The 'Initiative on Climate Action and Nutrition (I-CAN)' was been launched at COP27 to address the two priorities of climate and nutrition in an integrated way and accelerate progress. Pioneered by the Government of Egypt, I-CAN has been launched in partnership with GAIN, World Health Organization, FAO, other UN agencies, and other partners. It will help foster collaboration to accelerate transformative action to address the critical nexus of climate change and nutrition.
Climate change impacts and risks are becoming increasingly complex and more difficult to manage. Simultaneously, the world is facing the complex challenges of hunger and multiple forms of malnutrition, where over 30% of the world’s population is facing micronutrient deficiency, and 828 million people are undernourished, while 676 million are obese. Malnutrition especially affects vulnerable groups including children, women, indigenous peoples, migrants and refugees. Climate change is impacting food, diets, health, social protection, and water/sanitation systems that are fundamental for good nutrition. The impact of climate change further threatens global food security and nutrition through a variety of forces. These include a predicted decline in global crop productivity, a steep increase in food prices — which will impact overall calorie consumption, as well as the nutritional quality of diets, as people shift to cheaper, less nutrient-rich foods — and changes in nutrient levels in some crops.
The bidirectional relationship between nutrition and climate change means that sustainable, resilient and healthy diets are a critical link between nutrition and climate change, a prerequisite to good nutrition and a necessary condition for addressing all forms of malnutrition, as well as a driver of sustainable development. A shift towards sustainable, climate resilient, healthy diets would help reduce health and climate change costs by up to US$ 1.3 trillion, while supporting food security in the face of climate change. However, ending hunger and all forms of malnutrition depends not only on food systems but also health, social protection, and WASH systems. Therefore, climate action positively impacting health and water and sanitation systems can also benefit nutrition, and thus sustainable development, for win-win solutions.
By addressing these two priorities in an integrated way we can accelerate progress in both. For example, healthier diets tend to be more climate friendly; preventing food loss prevents nutrient loss and unnecessary GHG emissions; climate-smart agriculture can be nutrition smart agriculture if the focus is on nutritious foods; and nutritious food sourced for school meals can come from climate-smart supply chains.
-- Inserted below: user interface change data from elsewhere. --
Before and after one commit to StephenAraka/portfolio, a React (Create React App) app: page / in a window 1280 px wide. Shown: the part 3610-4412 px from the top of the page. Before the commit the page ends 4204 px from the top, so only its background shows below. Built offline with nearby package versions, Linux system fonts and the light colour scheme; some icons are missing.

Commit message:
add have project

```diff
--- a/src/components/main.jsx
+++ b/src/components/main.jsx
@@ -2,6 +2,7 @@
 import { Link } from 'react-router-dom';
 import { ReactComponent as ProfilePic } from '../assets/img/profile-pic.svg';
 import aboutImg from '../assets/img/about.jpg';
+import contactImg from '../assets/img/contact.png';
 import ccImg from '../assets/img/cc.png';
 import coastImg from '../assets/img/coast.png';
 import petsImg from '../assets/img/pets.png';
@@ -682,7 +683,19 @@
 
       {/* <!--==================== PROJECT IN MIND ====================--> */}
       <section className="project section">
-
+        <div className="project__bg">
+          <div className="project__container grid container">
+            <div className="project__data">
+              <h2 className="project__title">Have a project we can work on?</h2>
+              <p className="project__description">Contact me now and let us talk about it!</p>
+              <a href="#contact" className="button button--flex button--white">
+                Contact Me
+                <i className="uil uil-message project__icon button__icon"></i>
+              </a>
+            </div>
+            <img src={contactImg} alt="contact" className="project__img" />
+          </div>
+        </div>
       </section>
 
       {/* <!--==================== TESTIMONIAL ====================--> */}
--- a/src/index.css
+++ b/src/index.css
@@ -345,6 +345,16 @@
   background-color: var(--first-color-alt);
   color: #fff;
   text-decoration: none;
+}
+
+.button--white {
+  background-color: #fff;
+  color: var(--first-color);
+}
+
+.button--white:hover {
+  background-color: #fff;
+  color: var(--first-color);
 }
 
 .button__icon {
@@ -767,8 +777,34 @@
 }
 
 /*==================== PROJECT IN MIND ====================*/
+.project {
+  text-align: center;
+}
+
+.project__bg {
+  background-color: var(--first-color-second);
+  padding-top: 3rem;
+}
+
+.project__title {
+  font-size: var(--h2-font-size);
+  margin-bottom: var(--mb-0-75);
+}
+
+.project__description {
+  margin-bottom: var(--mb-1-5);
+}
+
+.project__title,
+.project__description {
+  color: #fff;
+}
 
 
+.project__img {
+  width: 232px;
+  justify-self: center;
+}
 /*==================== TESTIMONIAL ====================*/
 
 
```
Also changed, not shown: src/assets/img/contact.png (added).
Business as usual will not allow countries to realize their targets of Agenda 2030, including those of SDG 13 (Climate Action), SDG2 (End Hunger) and SDG3 (Health). Transformative policy and action is needed to deliver sustainable, resilient and healthy diets to generate multiple benefits across SDGs.